I recently wrote a post about why I write. It was a simple exercise in examining why I do what I do.
A couple of things happened since then that made me want to expand on that topic – namely, a beta reader and critique partner bailed on my current WIP. They just stopped reading, and unlike some who let a book go if they aren’t into it, they told me they wouldn’t continue.
Now, they didn’t explicitly tell me why, but based on what I know about them and the location of the book they were both in at the time, I can make a confident guess: they didn’t like learning one of the important characters is gay.
Granted, I can’t force anyone to read something they don’t want to read (nor do I want to), but we need to talk about this.
Chuck Wendig wrote a post on the topic recently. One of my favorite parts is this: I did not do this to jump on some kind of gay male bandwagon, though I would assume that a gay male bandwagon would be a lot of fun. I love both bands and wagons very much.
He makes a more important point than that, though (and I’m paraphrasing here): It’s important to read books by and about people who aren’t like us because doing so allows us to broaden our perspectives. Without that, we’re stuck in our own little bubbles whilst being contentedly ignorant of the struggles of everyone else in the greater world.
A comment I often hear when readers discuss the inclusion of homosexual characters in stories sounds something like this: Why did the author need to include that? Is the character’s orientation important to the story? Did it impact the plot?

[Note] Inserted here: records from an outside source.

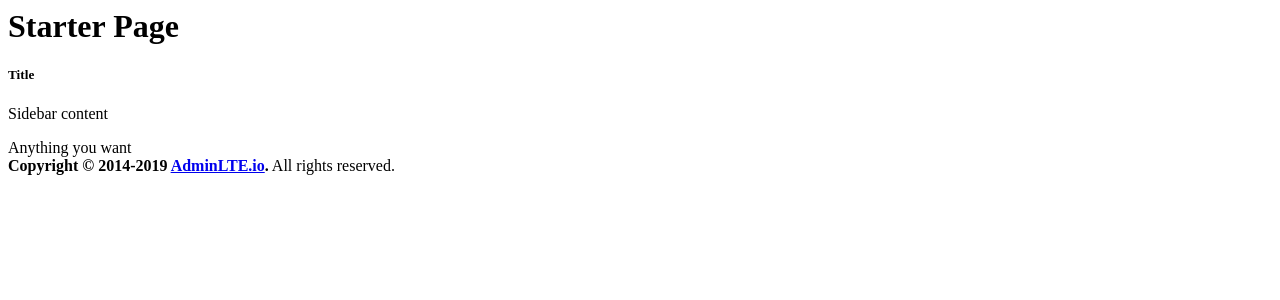
Repository: Abdaljawad-Aya/Django-Exercises
Page: http://localhost/polls/
These files come from the project's save history. The page is drawn as it stood at one moment and after the next save; the edit follows.
The browser window is 1280 px wide. The pictures show the whole page.
The page is served by the project's application, run on Django 3.2 (manage.py). Other server files are loaded and not shown.

Above is the page before, as saved 2021-03-10 08:27:13.

### crudDj/DJ/polls/templates/polls/starter.html

<!--
This is a starter template page. Use this page to start your new project from
scratch. This page gets rid of all links and provides the needed markup only.
-->
{% load static %}
{% comment %} <!DOCTYPE html>
<html lang="en">
<head>
  <meta charset="utf-8">
  <meta name="viewport" content="width=device-width, initial-scale=1">
  <meta http-equiv="x-ua-compatible" content="ie=edge">

  <title>AdminLTE 3 | Starter</title>

  <!-- Font Awesome Icons -->
  <link rel="stylesheet" href="{% static 'plugins/fontawesome-free/css/all.min.css' %}">
  <!-- Theme style -->
  <link rel="stylesheet" href="{% static 'dist/css/adminlte.min.css'%}">
  <!-- Google Font: Source Sans Pro -->
  <link href="https://fonts.googleapis.com/css?family=Source+Sans+Pro:300,400,400i,700" rel="stylesheet">
</head>
<body class="hold-transition sidebar-mini"> {% endcomment %}
<div class="wrapper">

  <!-- Navbar -->
  {% comment %} <nav class="main-header navbar navbar-expand navbar-white navbar-light">
    <!-- Left navbar links -->
    <ul class="navbar-nav">
      <li class="nav-item">
        <a class="nav-link" data-widget="pushmenu" href="#" role="button"><i class="fas fa-bars"></i></a>
      </li>
      <li class="nav-item d-none d-sm-inline-block">
        <a href="index3.html" class="nav-link">Home</a>
      </li>
      <li class="nav-item d-none d-sm-inline-block">
        <a href="#" class="nav-link">Contact</a>
      </li>
    </ul> {% endcomment %}

    <!-- SEARCH FORM -->
    {% comment %} <form class="form-inline ml-3">
      <div class="input-group input-group-sm">
        <input class="form-control form-control-navbar" type="search" placeholder="Search" aria-label="Search">
        <div class="input-group-append">
          <button class="btn btn-navbar" type="submit">
            <i class="fas fa-search"></i>
          </button>
        </div>
      </div>
    </form> {% endcomment %}

    <!-- Right navbar links -->
    {% comment %} <ul class="navbar-nav ml-auto">
      <!-- Messages Dropdown Menu -->
      <li class="nav-item dropdown">
        <a class="nav-link" data-toggle="dropdown" href="#">
          <i class="far fa-comments"></i>
          <span class="badge badge-danger navbar-badge">3</span>
        </a>
        <div class="dropdown-menu dropdown-menu-lg dropdown-menu-right">
          <a href="#" class="dropdown-item">
            <!-- Message Start -->
            <div class="media">
              <img src="{% static 'dist/img/user1-128x128.jpg'%}" alt="User Avatar" class="img-size-50 mr-3 img-circle">
              <div class="media-body">
                <h3 class="dropdown-item-title">
                  Brad Diesel
                  <span class="float-right text-sm text-danger"><i class="fas fa-star"></i></span>
                </h3>
                <p class="text-sm">Call me whenever you can...</p>
                <p class="text-sm text-muted"><i class="far fa-clock mr-1"></i> 4 Hours Ago</p>
              </div>
            </div>
            <!-- Message End -->
          </a>
          <div class="dropdown-divider"></div>
          <a href="#" class="dropdown-item">
            <!-- Message Start -->
            <div class="media">
              <img src="{% static 'dist/img/user8-128x128.jpg'%}" alt="User Avatar" class="img-size-50 img-circle mr-3">
              <div class="media-body">
                <h3 class="dropdown-item-title">
                  John Pierce
                  <span class="float-right text-sm text-muted"><i class="fas fa-star"></i></span>
                </h3>
                <p class="text-sm">I got your message bro</p>
                <p class="text-sm text-muted"><i class="far fa-clock mr-1"></i> 4 Hours Ago</p>
              </div>
            </div>
            <!-- Message End -->
          </a>
          <div class="dropdown-divider"></div>
          <a href="#" class="dropdown-item">
            <!-- Message Start -->
            <div class="media">
              <img src="{% static 'dist/img/user3-128x128.jpg'%}" alt="User Avatar" class="img-size-50 img-circle mr-3">
              <div class="media-body">
                <h3 class="dropdown-item-title">
                  Nora Silvester
                  <span class="float-right text-sm text-warning"><i class="fas fa-star"></i></span>
                </h3>
                <p class="text-sm">The subject goes here</p>
                <p class="text-sm text-muted"><i class="far fa-clock mr-1"></i> 4 Hours Ago</p>
              </div>
            </div>
            <!-- Message End -->
          </a>
          <div class="dropdown-divider"></div>
          <a href="#" class="dropdown-item dropdown-footer">See All Messages</a>
        </div>
      </li>
      <!-- Notifications Dropdown Menu -->
      <li class="nav-item dropdown">
        <a class="nav-link" data-toggle="dropdown" href="#">
          <i class="far fa-bell"></i>
          <span class="badge badge-warning navbar-badge">15</span>
        </a>
        <div class="dropdown-menu dropdown-menu-lg dropdown-menu-right">
          <span class="dropdown-header">15 Notifications</span>
          <div class="dropdown-divider"></div>
          <a href="#" class="dropdown-item">
            <i class="fas fa-envelope mr-2"></i> 4 new messages
            <span class="float-right text-muted text-sm">3 mins</span>
          </a>
          <div class="dropdown-divider"></div>
          <a href="#" class="dropdown-item">
            <i class="fas fa-users mr-2"></i> 8 friend requests
            <span class="float-right text-muted text-sm">12 hours</span>
          </a>
          <div class="dropdown-divider"></div>
          <a href="#" class="dropdown-item">
            <i class="fas fa-file mr-2"></i> 3 new reports
            <span class="float-right text-muted text-sm">2 days</span>
          </a>
          <div class="dropdown-divider"></div>
          <a href="#" class="dropdown-item dropdown-footer">See All Notifications</a>
        </div>
      </li>
      <li class="nav-item">
        <a class="nav-link" data-widget="control-sidebar" data-slide="true" href="#" role="button"><i
            class="fas fa-th-large"></i></a>
      </li> {% endcomment %}
    {% comment %} </ul> {% endcomment %}
  {% comment %} </nav> {% endcomment %}
  <!-- /.navbar -->

  <!-- Main Sidebar Container -->
  {% comment %} <aside class="main-sidebar sidebar-dark-primary elevation-4">
    <!-- Brand Logo -->
    <a href="index3.html" class="brand-link">
      <img src="{% static 'dist/img/AdminLTELogo.png'%}" alt="AdminLTE Logo" class="brand-image img-circle elevation-3"
           style="opacity: .8">
      <span class="brand-text font-weight-light">AdminLTE 3</span>
    </a>

    <!-- Sidebar -->
    <div class="sidebar">
      <!-- Sidebar user panel (optional) -->
      <div class="user-panel mt-3 pb-3 mb-3 d-flex">
        <div class="image">
          <img src="{% static 'dist/img/user2-160x160.jpg'%}" class="img-circle elevation-2" alt="User Image">
        </div>
        <div class="info">
          <a href="#" class="d-block">Ayah Imad</a>
        </div>
      </div>

      <!-- Sidebar Menu -->
      <nav class="mt-2">
        <ul class="nav nav-pills nav-sidebar flex-column" data-widget="treeview" role="menu" data-accordion="false">
          <!-- Add icons to the links using the .nav-icon class
               with font-awesome or any other icon font library -->
          <li class="nav-item has-treeview menu-open">
            <a href="#" class="nav-link active">
              <i class="nav-icon fas fa-tachometer-alt"></i>
              <p>
                Starter Pages
                <i class="right fas fa-angle-left"></i>
              </p>
            </a>
            <ul class="nav nav-treeview">
              <li class="nav-item">
                <a href="#" class="nav-link active">
                  <i class="far fa-circle nav-icon"></i>
                  <p>Active Page</p>
                </a>
              </li>
              <li class="nav-item">
                <a href="#" class="nav-link">
                  <i class="far fa-circle nav-icon"></i>
                  <p>Inactive Page</p>
                </a>
              </li>
            </ul>
          </li>
          <li class="nav-item">
            <a href="#" class="nav-link">
              <i class="nav-icon fas fa-th"></i>
              <p>
                Simple Link
                <span class="right badge badge-danger">New</span>
              </p>
            </a>
          </li>
        </ul>
      </nav>
      <!-- /.sidebar-menu -->
    </div>
    <!-- /.sidebar -->
  </aside> {% endcomment %}

  <!-- Content Wrapper. Contains page content -->
  <div class="content-wrapper">

  <div class="content-header">
                <h1 class="m-0 text-dark">Starter Page</h1>

  </div
    <!-- Content Header (Page header) -->
    {% comment %} <div class="content-header">
      <div class="container-fluid">
        <div class="row mb-2">
          <div class="col-sm-6">
            <h1 class="m-0 text-dark">Starter Page</h1>
          </div><!-- /.col -->
          <div class="col-sm-6">
            <ol class="breadcrumb float-sm-right">
              <li class="breadcrumb-item"><a href="#">Home</a></li>
              <li class="breadcrumb-item active">Starter Page</li>
            </ol>
          </div><!-- /.col -->
        </div><!-- /.row -->
      </div><!-- /.container-fluid --> {% endcomment %}
    </div>
    <!-- /.content-header -->

    <!-- Main content -->
    {% comment %} <div class="content">
      <div class="container-fluid">
        <div class="row">
          <div class="col-lg-6">
            <div class="card">
              <div class="card-body">
                <h5 class="card-title">Card title</h5>

                <p class="card-text">
                  Some quick example text to build on the card title and make up the bulk of the card's
                  content.
                </p>

                <a href="#" class="card-link">Card link</a>
                <a href="#" class="card-link">Another link</a>
              </div>
            </div> {% endcomment %}

            {% comment %} <div class="card card-primary card-outline">
              <div class="card-body">
                <h5 class="card-title">Card title</h5>

                <p class="card-text">
                  Some quick example text to build on the card title and make up the bulk of the card's
                  content.
                </p>
                <a href="#" class="card-link">Card link</a>
                <a href="#" class="card-link">Another link</a>
              </div>
            </div><!-- /.card -->
          </div> {% endcomment %}
          <!-- /.col-md-6 -->
          {% comment %} <div class="col-lg-6">
            <div class="card">
              <div class="card-header">
                <h5 class="m-0">Featured</h5>
              </div>
              <div class="card-body">
                <h6 class="card-title">Special title treatment</h6>

                <p class="card-text">With supporting text below as a natural lead-in to additional content.</p>
                <a href="#" class="btn btn-primary">Go somewhere</a>
              </div>
            </div> {% endcomment %}

            {% comment %} <div class="card card-primary card-outline">
              <div class="card-header">
                <h5 class="m-0">Featured</h5>
              </div>
              <div class="card-body">
                <h6 class="card-title">Special title treatment</h6>

                <p class="card-text">With supporting text below as a natural lead-in to additional content.</p>
                <a href="#" class="btn btn-primary">Go somewhere</a>
              </div> {% endcomment %}
            </div>
          </div>
          <!-- /.col-md-6 -->
        </div>
        <!-- /.row -->
      </div><!-- /.container-fluid -->
    </div>
    <!-- /.content -->
  </div>
  <!-- /.content-wrapper -->

  <!-- Control Sidebar -->
  <aside class="control-sidebar control-sidebar-dark">
    <!-- Control sidebar content goes here -->
    <div class="p-3">
      <h5>Title</h5>
      <p>Sidebar content</p>
    </div>
  </aside>
  <!-- /.control-sidebar -->

  <!-- Main Footer -->
  <footer class="main-footer">
    <!-- To the right -->
    <div class="float-right d-none d-sm-inline">
      Anything you want
    </div>
    <!-- Default to the left -->
    <strong>Copyright &copy; 2014-2019 <a href="https://adminlte.io">AdminLTE.io</a>.</strong> All rights reserved.
  </footer>
</div>
<!-- ./wrapper -->

<!-- REQUIRED SCRIPTS -->

<!-- jQuery -->
{% comment %} <script src="{% static 'plugins/jquery/jquery.min.js'%}"></script>
<!-- Bootstrap 4 -->
<script src="{% static 'plugins/bootstrap/js/bootstrap.bundle.min.js'%}"></script>
<!-- AdminLTE App -->
<script src="{% static 'dist/js/adminlte.min.js'%}"></script> {% endcomment %}
</body>
</html>

### crudDj/DJ/polls/views.py
from django.shortcuts import render , HttpResponseRedirect
from django.http import HttpResponse
from .forms  import DjCrud
from .models import User
# Create your views here.
def index(request):
  return render(request, 'polls/starter.html')

#adding and retrieving data

def add_show(request):
  if request.method == 'POST':
    fm = DjCrud(request.POST)
    if fm.is_valid():
      nm = fm.cleaned_data['name']
      em = fm.cleaned_data['email']
      pw = fm.cleaned_data['password']
      reg= User(name=nm, email=em, password=pw)
      reg.save()
      fm = DjCrud()
  else:
      fm = DjCrud()
      Dj = User.objects.all()
      return render(request, 'polls/add.html', {'form':fm})

 #edit and update function

def update_data(request,id):
    if request.method == 'POST':
        pi = User.objects.get(pk=id)
        fm = DjCrud(request.POST, instance=pi)
        if fm.is_valid():
            fm.save()
    else:
        pi = User.objects.get(pk=id)
        fm = DjCrud(instance=pi)
    return render(request,'polls/update.html', {'form':fm})

 #delete function

def delete_data(request,id):
    if request.method == 'POST':
        pi = User.objects.get(pk=id)
        pi.delete()
    return HttpResponseRedirect('/')

### crudDj/DJ/DJ/urls.py
"""DJ URL Configuration

The `urlpatterns` list routes URLs to views. For more information please see:
    https://docs.djangoproject.com/en/3.1/topics/http/urls/
Examples:
Function views
    1. Add an import:  from my_app import views
    2. Add a URL to urlpatterns:  path('', views.home, name='home')
Class-based views
    1. Add an import:  from other_app.views import Home
    2. Add a URL to urlpatterns:  path('', Home.as_view(), name='home')
Including another URLconf
    1. Import the include() function: from django.urls import include, path
    2. Add a URL to urlpatterns:  path('blog/', include('blog.urls'))
"""
from django.contrib import admin
from django.urls import path , include
from polls import views
urlpatterns = [
    path('admin/', admin.site.urls),
    path('',views.add_show, name="add"),
    path('delete/<int:id>/',views.delete_data, name="deleteadd"),
    path('<int:id>/',views.update_data, name="updateadd"),
    path('polls/', include('polls.urls')),
]

### crudDj/DJ/polls/urls.py
from django.urls import path
from polls import views

urlpatterns = [
    path ('' , views.index, name="index")
]

After the next save:
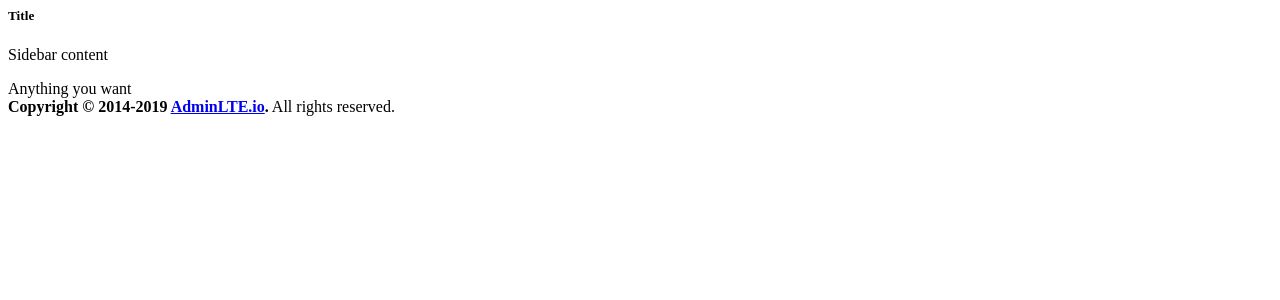
Saved 46 s later.
--- a/crudDj/DJ/polls/templates/polls/starter.html
+++ b/crudDj/DJ/polls/templates/polls/starter.html
@@ -211,13 +211,13 @@
   </aside> {% endcomment %}
 
   <!-- Content Wrapper. Contains page content -->
-  <div class="content-wrapper">
-
-  <div class="content-header">
+  {% comment %} <div class="content-wrapper"> {% endcomment %}
+
+  {% comment %} <div class="content-header">
                 <h1 class="m-0 text-dark">Starter Page</h1>
 
-  </div
-    <!-- Content Header (Page header) -->
+  </div> {% endcomment %}
+    {% comment %} Content Header (Page header)  {% endcomment %}
     {% comment %} <div class="content-header">
       <div class="container-fluid">
         <div class="row mb-2">
@@ -232,7 +232,7 @@
           </div><!-- /.col -->
         </div><!-- /.row -->
       </div><!-- /.container-fluid --> {% endcomment %}
-    </div>
+    {% comment %} </div> {% endcomment %}
     <!-- /.content-header -->
 
     <!-- Main content -->
@@ -291,7 +291,7 @@
                 <p class="card-text">With supporting text below as a natural lead-in to additional content.</p>
                 <a href="#" class="btn btn-primary">Go somewhere</a>
               </div> {% endcomment %}
-            </div>
+            {% comment %} </div>
           </div>
           <!-- /.col-md-6 -->
         </div>
@@ -299,7 +299,7 @@
       </div><!-- /.container-fluid -->
     </div>
     <!-- /.content -->
-  </div>
+  </div> {% endcomment %}
   <!-- /.content-wrapper -->
 
   <!-- Control Sidebar -->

To which I respond: Why don’t you ask that about heterosexual orientation?
Why do LGBTQ characters have to earn their place in literature?
It just so happens my character’s orientation is important – to the theme, not directly to the plot. It has to do with overcoming abandonment and feeling alone in the world.
A couple of years ago, I took a class called Urban Experience, which focused on resources for the homeless in my city. One of the places we visited was Urban Peak, a shelter for homeless LGBTQ teens. Many of these teens had been kicked out of their homes because of their orientations. Because of who they are. Those who were supposed to love them the most decided they were unlovable.
Can you imagine that happening to you?
Some of you likely can. The rest of us? Well…
This article basically says people who read fiction are more empathetic. They experience worlds and lives different from their own and can thus approach people with more understanding. This isn’t the primary reason I wrote a gay character into my book, but it’s certainly a nice side effect.
My character’s orientation doesn’t drive the story. It’s part of who he is. It greatly concerns me that some readers won’t even spend time with a fictional gay person when there are real gay people in the world. And most of them are lovely people who hate Mondays and drink too much coffee and have been meaning to see that new movie, just like everyone else. It floors me that in 2015, the world John Oliver describes in the following video still exists.
Like Wendig, I didn’t write my character in order to jump onto a “gay bandwagon”. I wrote him because he reflects a piece of humanity, a piece that happens to include people I love. And just like all the other pieces my characters reflect, he doesn’t have to justify his existence.